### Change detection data
[Start of section]

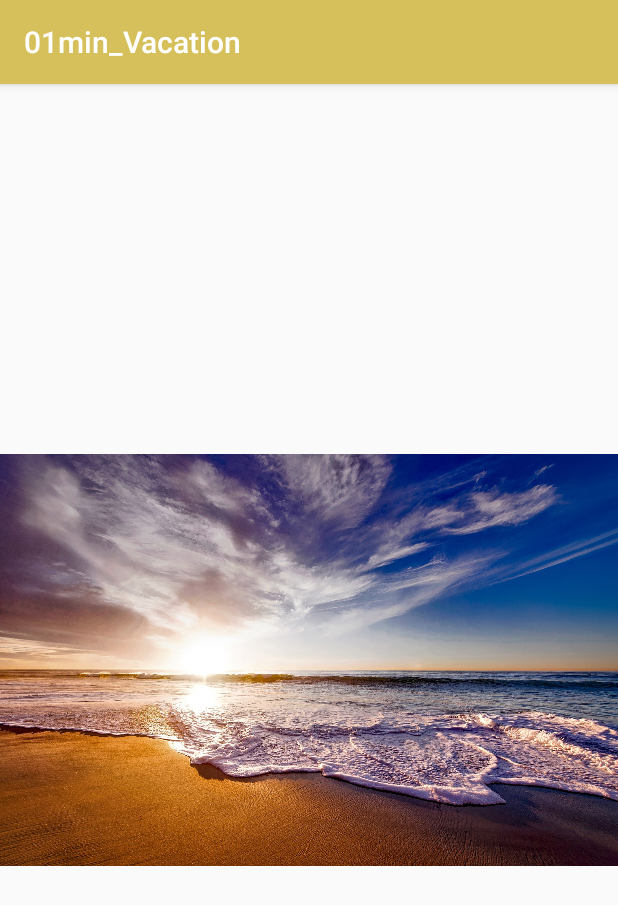
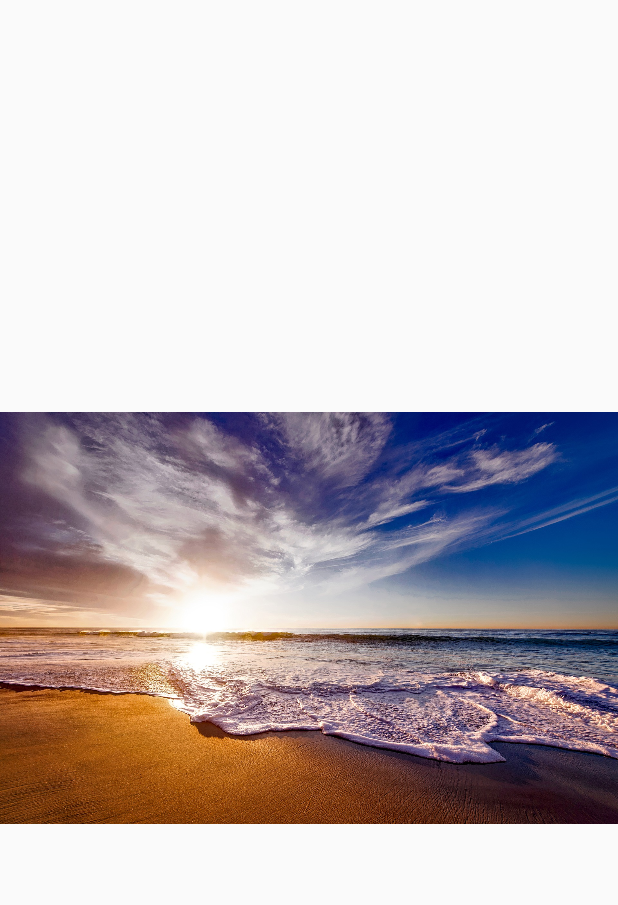
Before and after one commit to RobertFitzko/01min_Vacation, an Android app: the ShowActivity screen opened directly, with no data from a screen before it, on a phone screen of 412 x 824 dp. Shown: the top 905 px of the screen. Run offline under Robolectric (Android 15) with nearby library versions, the phone set to English and light mode, and no system bars.

Commit message:
mediaplayer and minor change to theme in show-activity

```diff
--- a/app/src/main/AndroidManifest.xml
+++ b/app/src/main/AndroidManifest.xml
@@ -26,7 +26,9 @@
                 <category android:name="android.intent.category.LAUNCHER" />
             </intent-filter>
         </activity>
-        <activity android:name=".ShowActivity"></activity>
+        <activity android:name=".ShowActivity"
+            android:theme="@style/Theme.AppCompat.DayNight.NoActionBar">
+        </activity>
         <activity android:name=".CreateActivity"></activity>
     </application>
 
--- a/app/src/main/java/fhku/a01min_vacation/ShowActivity.java
+++ b/app/src/main/java/fhku/a01min_vacation/ShowActivity.java
@@ -1,6 +1,8 @@
 package fhku.a01min_vacation;
 
 
+import android.media.AudioManager;
+import android.media.MediaPlayer;
 import android.support.v7.app.AppCompatActivity;
 import android.os.Bundle;
 import android.view.animation.Animation;
@@ -11,6 +13,7 @@ import android.widget.ViewFlipper;
 public class ShowActivity extends AppCompatActivity {
 
      ViewFlipper viewFlipper;
+     MediaPlayer mMediaPlayer;
 
     @Override
     protected void onCreate(Bundle savedInstanceState) {
@@ -20,7 +23,20 @@ public class ShowActivity extends AppCompatActivity {
         viewFlipper = (ViewFlipper) this.findViewById(R.id.viewflipper);
         viewFlipper.setFlipInterval(5000);
 
-
+        //Mediaplayer für Musik im Hintergrund, momentan mit fixer Musik
+        mMediaPlayer = new MediaPlayer();
+        mMediaPlayer = MediaPlayer.create(this, R.raw.song);
+        mMediaPlayer.setAudioStreamType(AudioManager.STREAM_MUSIC);
+        mMediaPlayer.setLooping(true);
+        mMediaPlayer.start();
 
     }
+
+    //damit die Musik endet wenn man die Activity verlässt
+@Override
+    public void onBackPressed(){
+        mMediaPlayer.stop();
+        finish();
+        return;
+    }
 }
```
Also changed, not shown: 2 other files.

[End of section]

### WHAT YOU SHOULD DO
Report all lines of the data above that include the string "import".

### TASK RESPONSE
+import android.media.AudioManager;
+import android.media.MediaPlayer;
 import android.support.v7.app.AppCompatActivity;
 import android.os.Bundle;
 import android.view.animation.Animation;
@@ -11,6 +13,7 @@ import android.widget.ViewFlipper;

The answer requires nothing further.